Work required.
Reproduce the data exactly as given, except for any images.

Study material.
····················
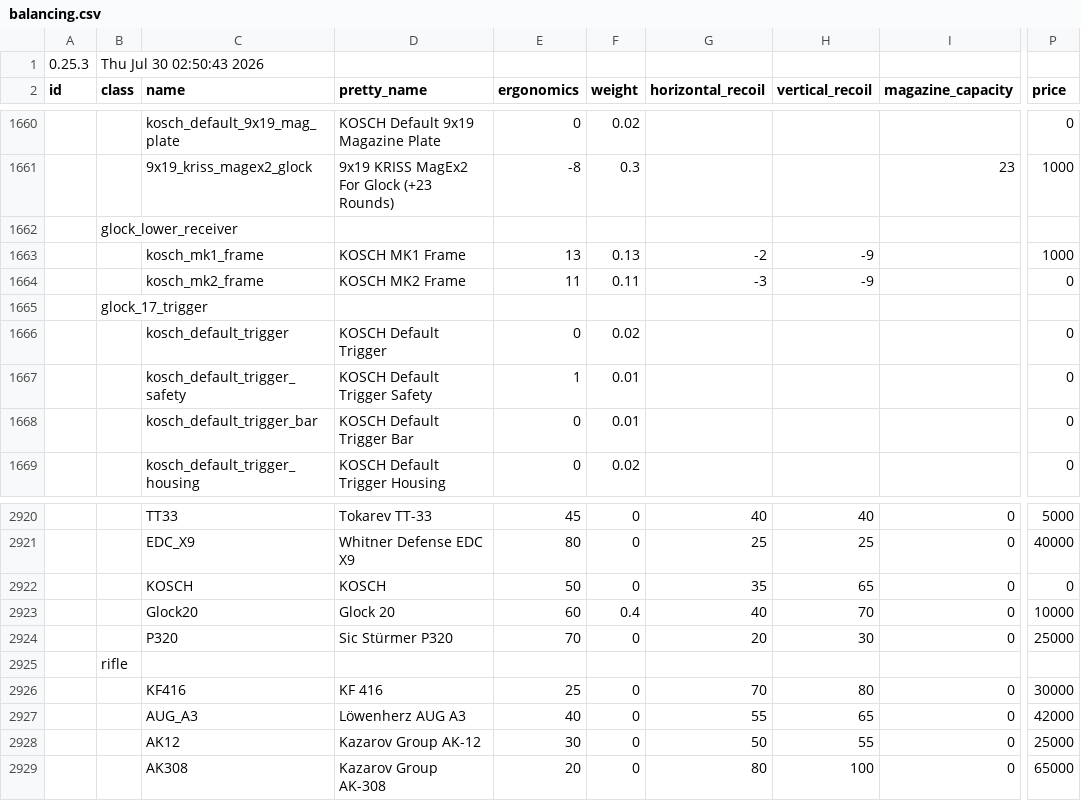
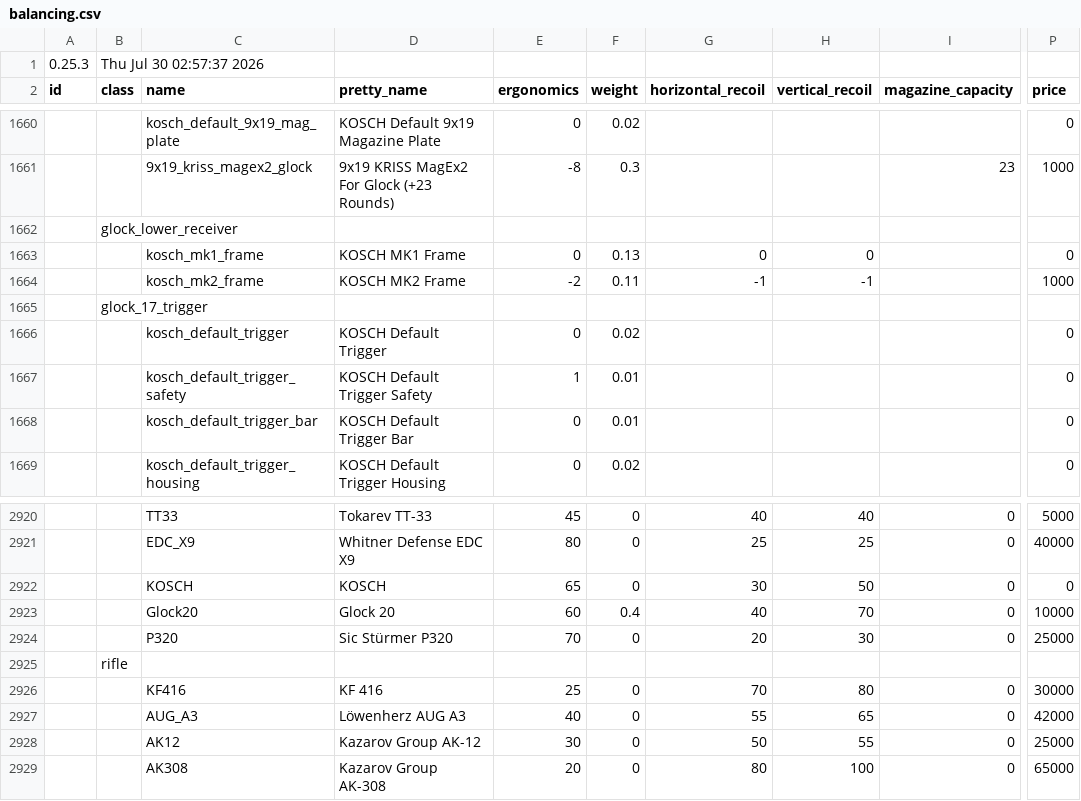
Before and after one commit to recoil-group/deadline-balancing, a CSV file: balancing.csv, drawn as a sheet; only a part is shown, gaps mark what is left out; the diff names each change by its address in the sheet, - before the commit and + after, or states it on an @@ line.

Commit message:
more glock changes

```diff
--- a/balancing.csv
+++ b/balancing.csv
-B1 (class): Thu Jul 30 02:50:43 2026
+B1 (class): Thu Jul 30 02:57:37 2026
-E1663 (ergonomics): 13
+E1663 (ergonomics): 0
-G1663 (horizontal_recoil): -2
+G1663 (horizontal_recoil): 0
-H1663 (vertical_recoil): -9
+H1663 (vertical_recoil): 0
-P1663 (price): 1000
+P1663 (price): 0
-E1664 (ergonomics): 11
+E1664 (ergonomics): -2
-G1664 (horizontal_recoil): -3
+G1664 (horizontal_recoil): -1
-H1664 (vertical_recoil): -9
+H1664 (vertical_recoil): -1
-P1664 (price): 0
+P1664 (price): 1000
-E2922 (ergonomics): 50
+E2922 (ergonomics): 65
-G2922 (horizontal_recoil): 35
+G2922 (horizontal_recoil): 30
-H2922 (vertical_recoil): 65
+H2922 (vertical_recoil): 50
```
····················
Task solution.
Before and after one commit to recoil-group/deadline-balancing, a CSV file: balancing.csv, drawn as a sheet; only a part is shown, gaps mark what is left out; the diff names each change by its address in the sheet, - before the commit and + after, or states it on an @@ line.

Commit message:
more glock changes

```diff
--- a/balancing.csv
+++ b/balancing.csv
-B1 (class): Thu Jul 30 02:50:43 2026
+B1 (class): Thu Jul 30 02:57:37 2026
-E1663 (ergonomics): 13
+E1663 (ergonomics): 0
-G1663 (horizontal_recoil): -2
+G1663 (horizontal_recoil): 0
-H1663 (vertical_recoil): -9
+H1663 (vertical_recoil): 0
-P1663 (price): 1000
+P1663 (price): 0
-E1664 (ergonomics): 11
+E1664 (ergonomics): -2
-G1664 (horizontal_recoil): -3
+G1664 (horizontal_recoil): -1
-H1664 (vertical_recoil): -9
+H1664 (vertical_recoil): -1
-P1664 (price): 0
+P1664 (price): 1000
-E2922 (ergonomics): 50
+E2922 (ergonomics): 65
-G2922 (horizontal_recoil): 35
+G2922 (horizontal_recoil): 30
-H2922 (vertical_recoil): 65
+H2922 (vertical_recoil): 50
```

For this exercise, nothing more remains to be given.